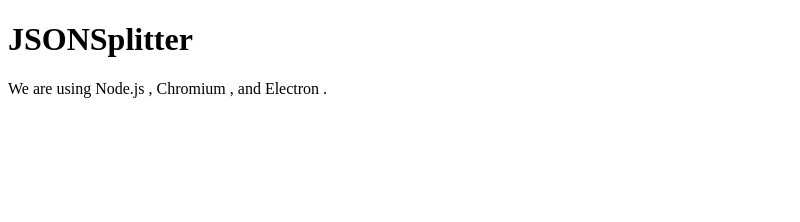
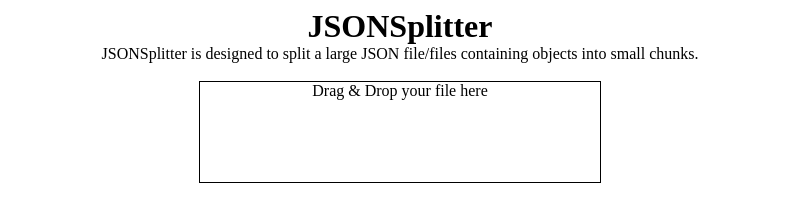
Before and after one commit to VadimNastoyashchy/JSONSplitter, an Electron app: page src/index.html in a window 800 px wide. Drawn offline with Linux system fonts and the light colour scheme.

Commit message:
Add drag&drop func

```diff
--- a/src/index.html
+++ b/src/index.html
@@ -1,4 +1,3 @@
-<!--index.html-->
 <!doctype html>
 <html lang="en">
   <head>
@@ -8,14 +7,19 @@
       content="default-src 'self'; script-src 'self'"
     />
     <title>JSONSplitter</title>
+
+    <link rel="stylesheet" type="text/css" href="./styles.css" />
   </head>
+
   <body>
-    <h1>JSONSplitter</h1>
-    We are using Node.js <span id="node-version"></span>, Chromium
-    <span id="chrome-version"></span>, and Electron
-    <span id="electron-version"></span>.
+    <h1 id="title">JSONSplitter</h1>
+    <p id="sub-title">
+      JSONSplitter is designed to split a large JSON file/files containing
+      objects into small chunks.
+    </p>
+    <br />
+    <div id="drop-area">Drag & Drop your file here</div>
 
-    <!-- You can also require other files to run in this process -->
     <script src="./renderer.js"></script>
   </body>
 </html>
--- a/src/main.js
+++ b/src/main.js
@@ -1,6 +1,3 @@
-// main.js
-
-// Modules to control application life and create native browser window
 const { app, BrowserWindow } = require('electron')
 const path = require('node:path')
 
@@ -18,7 +15,7 @@
   mainWindow.loadFile(path.join(__dirname, '../src/index.html'))
 
   // Open the DevTools.
-  // mainWindow.webContents.openDevTools()
+  mainWindow.webContents.openDevTools()
 }
 
 // This method will be called when Electron has finished
--- a/src/styles.css
+++ b/src/styles.css
@@ -1,3 +1,17 @@
-/* styles.css */
+#title {
+  text-align: center;
+  margin: 0 auto;
+}
 
-/* Add styles here to customize the appearance of your app */
+#sub-title {
+  text-align: center;
+  margin: 0 auto;
+}
+
+#drop-area {
+  width: 400px;
+  height: 100px;
+  border: 1px solid black;
+  text-align: center;
+  margin: 0 auto;
+}
```
Also changed, not shown: src/preload.js (+40 -9 lines).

DIRECTIONS FOR THIS TASK:
Report every line of the data above that contains the string "styles" by copying it in full.

TASK RESULT:
+    <link rel="stylesheet" type="text/css" href="./styles.css" />
--- a/src/styles.css
+++ b/src/styles.css
-/* styles.css */
-/* Add styles here to customize the appearance of your app */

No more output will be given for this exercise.